Yesterday we follow the trail of breadcrumbs left by other educators, and wound up with a treasure chest filled with del.icio.us websites. Today we’ll be looking at blazing our own trail and how to make it all really simple.
First things first, if you’re going to use del.icio.us, you need to know how to bookmark your sites. I’m going to share three ways. The hard way, the easy way and the even easier way.
First up is the hard way. The hard way is copy the URL of a website you’re on, navigate over to del.icio.us, click on Post, paste in the URL, and then add all your keywords. Does it work? Yes. However, that’s FAR too many clicks. We can do better.
The easier way is to use what’s called a "Bookmarklet". I’ve written about bookmarklets on Teach42 before, so if want an in depth description of them, you can read it there. But suffice to say a bookmarklet is just like a bookmark with one exception; when you click a bookmarklet, it performs an action instead of taking you to a web page. In this case, you can use a del.icio.us bookmarklet to make bookmarking a site even easier.
Here’s how you do it: Surf the web until you find a site you like, click on the del.icio.us bookmarklet, put in your tags (keywords), and continue on with your life! Easy breezy! If you go to the del.icio.us bookmarklets page, they have simple instructions for installing the bookmarklets on Firefox, Internet Explorer, Safari and Opera.
There is an even easier way, and that’s to install extensions for your browser that build in full del.icio.us functionality! After installing the extension, you’ll be able to bookmark sites and search through your bookmarks with ease. There are extensions available for both Firefox and Internet Explorer.
Now that you have your del.icio.us account set up and you know the easy way to add sites to it, let’s talk about one other way that del.icio.us can become kinda magical: RSS. If you don’t know what RSS is, don’t worry. Suffice to say, RSS allows some programs and websites to subscribe to things. Every page that you see in del.icio.us is chock full of RSS goodness. But what exactly does that mean?
Here’s an example. Alan Levine does a lot of websurfing and finds all sites that are of interest to me. If I navigate to his del.icio.us page, I can subscribe to his bookmarks. Everytime Alan saves a new bookmark to his account, I will know about it automatically. I can subscribe to his bookmarks using My Yahoo, Google Homepage, an argregator like Bloglines, Firefox, Internet Explorer, or any other service that integrates RSS. Let’s say you’re only interested in his education bookmarks. Well, just click on the education tag and the page that comes up will have a slightly different RSS feed. Subscribe to that and you’ll JUST get updates with sites that he tags with ‘education’.

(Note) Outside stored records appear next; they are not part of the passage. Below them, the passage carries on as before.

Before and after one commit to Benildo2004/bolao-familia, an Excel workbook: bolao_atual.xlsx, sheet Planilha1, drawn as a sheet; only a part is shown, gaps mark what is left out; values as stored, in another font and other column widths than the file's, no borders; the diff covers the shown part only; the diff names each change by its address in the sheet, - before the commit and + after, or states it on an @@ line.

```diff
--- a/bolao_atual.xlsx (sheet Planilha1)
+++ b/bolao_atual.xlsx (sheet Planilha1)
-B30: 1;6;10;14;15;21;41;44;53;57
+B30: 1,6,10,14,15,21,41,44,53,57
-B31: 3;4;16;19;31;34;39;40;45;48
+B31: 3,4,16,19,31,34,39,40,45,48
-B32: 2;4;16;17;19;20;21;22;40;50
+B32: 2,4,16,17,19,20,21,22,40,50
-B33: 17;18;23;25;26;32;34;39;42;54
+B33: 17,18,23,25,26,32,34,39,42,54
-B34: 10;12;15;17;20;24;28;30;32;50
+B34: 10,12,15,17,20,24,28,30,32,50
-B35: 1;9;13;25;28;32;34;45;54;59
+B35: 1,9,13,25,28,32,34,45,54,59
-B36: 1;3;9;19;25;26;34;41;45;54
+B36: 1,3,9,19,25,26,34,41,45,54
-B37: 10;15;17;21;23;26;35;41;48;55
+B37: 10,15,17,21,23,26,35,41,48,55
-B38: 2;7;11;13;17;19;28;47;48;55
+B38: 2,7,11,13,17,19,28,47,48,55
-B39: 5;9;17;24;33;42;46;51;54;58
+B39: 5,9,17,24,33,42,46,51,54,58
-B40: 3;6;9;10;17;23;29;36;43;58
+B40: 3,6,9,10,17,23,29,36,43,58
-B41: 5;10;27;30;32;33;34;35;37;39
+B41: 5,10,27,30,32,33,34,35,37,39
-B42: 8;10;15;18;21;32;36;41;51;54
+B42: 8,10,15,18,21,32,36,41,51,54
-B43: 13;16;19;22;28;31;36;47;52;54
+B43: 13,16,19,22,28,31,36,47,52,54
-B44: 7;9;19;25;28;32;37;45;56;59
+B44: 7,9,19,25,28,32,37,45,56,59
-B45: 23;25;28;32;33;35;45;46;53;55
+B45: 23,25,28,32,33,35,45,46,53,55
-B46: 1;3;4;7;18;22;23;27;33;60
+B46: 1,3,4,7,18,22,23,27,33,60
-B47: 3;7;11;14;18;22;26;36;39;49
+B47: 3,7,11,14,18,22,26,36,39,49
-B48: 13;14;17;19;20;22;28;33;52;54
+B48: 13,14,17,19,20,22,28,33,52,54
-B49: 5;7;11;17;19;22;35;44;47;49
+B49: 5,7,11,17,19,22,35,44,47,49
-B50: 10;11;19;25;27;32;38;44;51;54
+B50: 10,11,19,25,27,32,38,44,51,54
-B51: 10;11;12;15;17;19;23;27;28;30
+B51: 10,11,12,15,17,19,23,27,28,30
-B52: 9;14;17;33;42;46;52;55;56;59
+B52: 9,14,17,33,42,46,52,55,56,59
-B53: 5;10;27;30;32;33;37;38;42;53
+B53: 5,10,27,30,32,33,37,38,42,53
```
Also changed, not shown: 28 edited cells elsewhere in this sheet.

By doing this, you don’t even have to check on people’s bookmarks to reap the benefits of all the time they spend surfing! For example, one of my favorite del.icio.us accounts is GCPS, which is populated by the teachers of Goochland County Public Schools. As a Director of Technology, I subscribed to their del.icio.us account and everytime they bookmarked something, I received it in my aggregator. Then I would forward it on to pertinent teachers. If they bookmarked a math site, I’d forward it on to the math teachers. If they bookmarked a grammar site, I’d forward it on to the Language Arts department. I was a hero to so many teachers who kept asking me where I found the time to go off and find all of these websites. The secret was that I didn’t have the time to do it, but I tapped in to the people who did!
I always say, it’s not about spending more time on the internet, rather making better use of the time that you do! By making good use of a social bookmarking site like del.icio.us, you’ll find that the good sites just keep landing right in your lap.
Have fun exploring and don’t forget to share what you find!